In addition, as vitamin C is water-soluble, it is not only readily absorbed and circulated throughout the body, but readily excreted as well. Because of this, frequent doses of vitamin C are highly recommended just to meet the RDA. Vitamin E is a fat-soluble vitamin, which makes it less readily excreted. However, as vitamin E is one of the body's primary defenders against oxidation, it is quickly used up and therefore also needs to be replenished rather frequently.

Studies And Their Conclusions

A great deal of research is being conducted on larger doses of vitamins E and C in the prevention of life-threatening diseases. One such disease happens to be America's number one cause of death - Coronary Heart Disease (CHD). Other diseases studied include several types of cancer such as colon, prostate, pancreatic, lung and esophageal.

One set of studies, the Alpha-Tocopherol, Beta-Carotene Cancer Prevention Study with Low-dose Vitamin E Supplementation (50 mg daily) and the Cambridge Heart Antioxidant Study (400-800 mg daily) resulted in evidence that large supplemental doses of vitamin E significantly reduces the risk of prostate cancer.

Within this study, a group of 29, 133 male smokers in Finland (50-69 years of age), took a pill containing either 50 mg alpha-tocopherol (a form of vitamin E), 20 mg beta-carotene, both or a placebo daily for 8 years.

"Results from this study showed that daily supplementation with vitamin E pills reduced the chance of having a heart attack by 77 percent."

Results have shown that those individuals taking the vitamin E had 32 percent fewer cases of prostate cancer and 41 percent fewer deaths from prostate cancer. Another study from Cambridge, England looked at the effect of 400-800 IU (~120 mg) of vitamin E per day on 2000 people who were currently suffering from CHD.

Results from this study showed that daily supplementation with vitamin E pills reduced the chance of having a heart attack by 77 percent. The benefits of vitamin C supplementation were also demonstrated in a study conducted by researchers at Cambridge University in the UK. They examined the relationship between blood levels of vitamin C status and angina in women aged 45-74. They found that those women with higher vitamin C levels had a 66 percent reduced risk of angina. In addition, other studies regarding vitamin C have shown a protective effect with regards to several forms of cancer (e.g., prostate, lung, colon and breast cancers).

Application

It is clear that the antioxidant vitamins E and C do have a significant positive effect on the body. Sound evidence has shown that by increasing daily intake of these two vitamins to more than twice that of the RDA, the probability of obtaining two of the most deadly diseases are greatly reduced.
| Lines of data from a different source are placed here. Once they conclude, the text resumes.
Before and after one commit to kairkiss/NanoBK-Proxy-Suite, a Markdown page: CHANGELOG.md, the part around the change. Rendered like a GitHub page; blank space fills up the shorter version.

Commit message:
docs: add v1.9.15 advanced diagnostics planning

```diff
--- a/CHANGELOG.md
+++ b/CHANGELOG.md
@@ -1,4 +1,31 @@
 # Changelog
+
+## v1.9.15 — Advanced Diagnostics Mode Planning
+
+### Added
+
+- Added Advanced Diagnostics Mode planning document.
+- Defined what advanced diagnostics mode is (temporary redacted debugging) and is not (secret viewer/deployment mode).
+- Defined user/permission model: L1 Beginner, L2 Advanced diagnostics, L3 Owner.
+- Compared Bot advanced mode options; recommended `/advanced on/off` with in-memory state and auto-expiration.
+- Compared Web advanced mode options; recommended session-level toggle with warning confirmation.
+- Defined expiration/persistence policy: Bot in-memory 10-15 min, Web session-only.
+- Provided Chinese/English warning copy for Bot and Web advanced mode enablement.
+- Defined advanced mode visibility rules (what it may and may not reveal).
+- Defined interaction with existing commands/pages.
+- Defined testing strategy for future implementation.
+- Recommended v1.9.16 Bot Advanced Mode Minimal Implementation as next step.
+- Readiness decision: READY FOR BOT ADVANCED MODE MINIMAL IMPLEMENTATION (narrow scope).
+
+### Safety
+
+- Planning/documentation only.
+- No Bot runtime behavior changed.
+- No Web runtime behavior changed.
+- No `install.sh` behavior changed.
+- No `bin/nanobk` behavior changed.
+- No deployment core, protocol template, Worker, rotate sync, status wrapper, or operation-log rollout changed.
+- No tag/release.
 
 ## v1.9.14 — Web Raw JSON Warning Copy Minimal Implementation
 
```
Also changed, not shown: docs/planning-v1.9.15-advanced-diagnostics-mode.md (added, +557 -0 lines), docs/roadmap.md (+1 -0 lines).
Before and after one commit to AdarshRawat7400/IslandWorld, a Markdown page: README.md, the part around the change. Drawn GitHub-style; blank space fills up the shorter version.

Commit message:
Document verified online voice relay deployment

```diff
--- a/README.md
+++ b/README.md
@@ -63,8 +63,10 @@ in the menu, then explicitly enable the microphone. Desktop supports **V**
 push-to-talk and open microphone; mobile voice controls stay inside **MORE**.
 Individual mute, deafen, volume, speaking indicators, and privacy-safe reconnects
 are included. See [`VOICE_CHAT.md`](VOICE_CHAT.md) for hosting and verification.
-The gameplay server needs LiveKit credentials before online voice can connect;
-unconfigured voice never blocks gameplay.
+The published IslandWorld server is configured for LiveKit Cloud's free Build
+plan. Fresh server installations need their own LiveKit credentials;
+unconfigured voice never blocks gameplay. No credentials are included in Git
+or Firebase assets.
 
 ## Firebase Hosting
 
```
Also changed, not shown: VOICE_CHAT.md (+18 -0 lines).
This is not to say that such vitamins are to be now labeled "wonder drugs", as there are still many studies in progress in determining their full effects in prevention and treatment of certain diseases.

It is still essential that a healthy diet and active lifestyle be maintained. Yet still, when comparing the overall benefit of supplementation of vitamins E and C, it is evident that the health benefits far outweigh the alternative. Therefore, supplementing vitamin C and E in addition to daily exercise and a healthy diet may be one of the healthiest resolutions of the millennium yet!

References

Adams AK et al. Antioxidant vitamins and the prevention of coronary heart disease. Am Fam Physician 1999;Sep 1;60(3):895-904.
Kristal AR et al. Vitamin and mineral supplement use is associated with reduced risk of prostate cancer. Cancer Epidemiol Biomarkers Prev 1999;8(10):887-92.
Marchioli R. Antioxidant vitamins and prevention of cardiovascular disease: laboratory, epidemiological and clinical trial data. Pharmacol Res 1999 Sep; 40(3):227-38.
Whitney H, Cataldo C, Rolfes S. Understanding Normal and Clinical Nutrition. Wadsworth Publishing Company; 1998.
Author: Kelli Trampe is currently finishing her studies in nutrition and dietetics at the University of Nebraska-Kearney. She can be reached at Kellitrm@aol.com.